We're playing Mortal Kombat vs. DC Universe. Batman screams and drops to the floor, burnt to a crisp by iconic undead ninja Scorpion's firery breath. Flash speeds past Sonya, stunning her for a few seconds in a crippling daze. And Superman frantically smashes his fists onto the head of Sub Zero, pounding him into the ground until there's almost nothing left. It's absolutely savage, and feels so very weird.
And also very, very exciting. Exciting because, lest we forget, this is a brand new Mortal Kombat game, playable for the first time at E3 2008 in LA, a series that has been going for years and continues to sell tremendously well. All gamers know MK. And most have played it. And it's exciting because, well, Superman and Batman are in a beat em up that's got a great chance of being pretty good.
So we're excited. But, if we're being honest, we're also a little worried. The trailers released for the game up to this point have suggested a somewhat rigid, clunky and constrained fighter. Time to find out if the interesting new ideas Ed Boon and co have come up with are coming together to form a fluid, enjoyable fighter.
MKVSDCU is an attempt to bring back that old school 2D fighter feel. To that end, the d-pad is used for all 2D style movement, crouching, jumping and moving forwards and backwards. But Ed hasn't totally ditched the 3D vibe from recent titles in the series. The left thumb stick controls 3D movement, so you'll be able to move in and out of the area just like before.

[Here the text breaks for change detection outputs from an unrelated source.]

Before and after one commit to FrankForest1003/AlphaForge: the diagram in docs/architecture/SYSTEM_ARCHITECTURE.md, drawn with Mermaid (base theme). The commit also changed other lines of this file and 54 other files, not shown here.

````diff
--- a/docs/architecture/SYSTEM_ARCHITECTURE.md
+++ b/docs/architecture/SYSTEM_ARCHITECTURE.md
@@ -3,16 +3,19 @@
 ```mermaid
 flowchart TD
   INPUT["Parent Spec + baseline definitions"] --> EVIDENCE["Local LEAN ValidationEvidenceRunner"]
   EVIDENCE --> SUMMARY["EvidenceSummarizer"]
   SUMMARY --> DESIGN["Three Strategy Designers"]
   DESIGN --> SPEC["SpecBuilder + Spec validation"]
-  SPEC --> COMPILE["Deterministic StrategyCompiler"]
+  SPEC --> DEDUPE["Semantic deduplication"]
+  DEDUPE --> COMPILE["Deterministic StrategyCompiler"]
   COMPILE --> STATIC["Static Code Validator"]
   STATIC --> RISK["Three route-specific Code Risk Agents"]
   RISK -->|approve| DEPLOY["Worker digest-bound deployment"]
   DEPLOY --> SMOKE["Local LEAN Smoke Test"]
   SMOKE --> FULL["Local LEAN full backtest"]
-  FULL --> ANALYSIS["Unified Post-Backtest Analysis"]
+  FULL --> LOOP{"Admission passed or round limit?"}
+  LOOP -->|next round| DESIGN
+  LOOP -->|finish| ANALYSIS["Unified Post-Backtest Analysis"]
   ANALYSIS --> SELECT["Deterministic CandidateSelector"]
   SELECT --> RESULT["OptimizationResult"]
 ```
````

'Midway has built in a new Pro-Move system which rewards players who know their charge attacks from their cross-ups.'
And here lies one of our concerns with the game - it's impossible to use the d-pad and the left thumb stick at the same time, since both require your left thumb. We found that we completely ignored the left thumb stick, not deliberately, but naturally. We couldn't exactly go without jumping now could we?
So, using just the d-pad, we jump, sweep, special move and combo just like we used to back in the day. It feels very early 90s. And then Superman grabs Sub Zero, the camera zooms in, the two heavy weights start snapping limbs in Klose Kombat and we're reminded that, actually, this is 2008 and things have come on a long way since then.
Klose Kombat, triggered by landing an interactive throw, uses a new set of face button controls and feels somewhat like a mini-game. There are five different attacks to cause damage with. As the defender you don't have to sit there and take it though. There's a small window of opportunity where one of your own face buttons flashes and you can counter. Some of the close combat attacks are painfully brutal. The knee to the spine and the arm breaker are particular highlights. It's simple, accessible and not particularly sophisticated. Once you get used to the timing countering becomes fairly easy, which begs the question: why would you go for an interactive throw if you know there's a good chance your every attack is going to be countered?
Better than Klose Kombat is the new Free-Fall Kombat feature, which sees you blast your opponent through the level wall and jump straight after them, pummelling each other as you both fall out of the sky. The aim during this transition is to max out the super meter. Once done you'll be able to trigger a super combo attack that smashes your falling foe into the ground below, doing massive damage. The risk, however, is in being countered so that the defender now becomes the attacker and takes control of the super meter.
Each arena will have a unique transition. The Metropolis arena, which sees both fighters smash through wall after wall of the media building until both fighters end up on the other side, triggers a 'Test Your Might' button mash competition, ala Gears of War 2's chainsaw duels (in another link with Epic's third person shooter, Midway is using Unreal Engine 3 to build the game).
Midway is well aware that these new gameplay features are, well, a bit simple. So it's built in a new Pro-Move system which rewards players who know their charge attacks from their cross-ups. Every special move has a Pro level. Take, for example, Sonya Blade's Energy Rings projectile. After you've performed the motion (charge back then forward and punch) there's a small window of opportunity to repeat the move and have a second ring fire out straight after the first. Another example is Superman's Eye Laser. By timing a press of all four face buttons after performing the special move Superman will continue the Eye Laser for longer and cause more damage. It's a mechanic that's designed to provide depth for more advanced players. We picked it up pretty quickly (being the fighting game gods that we are), and, eventually, used them to mix up attacks and make our play less predictable.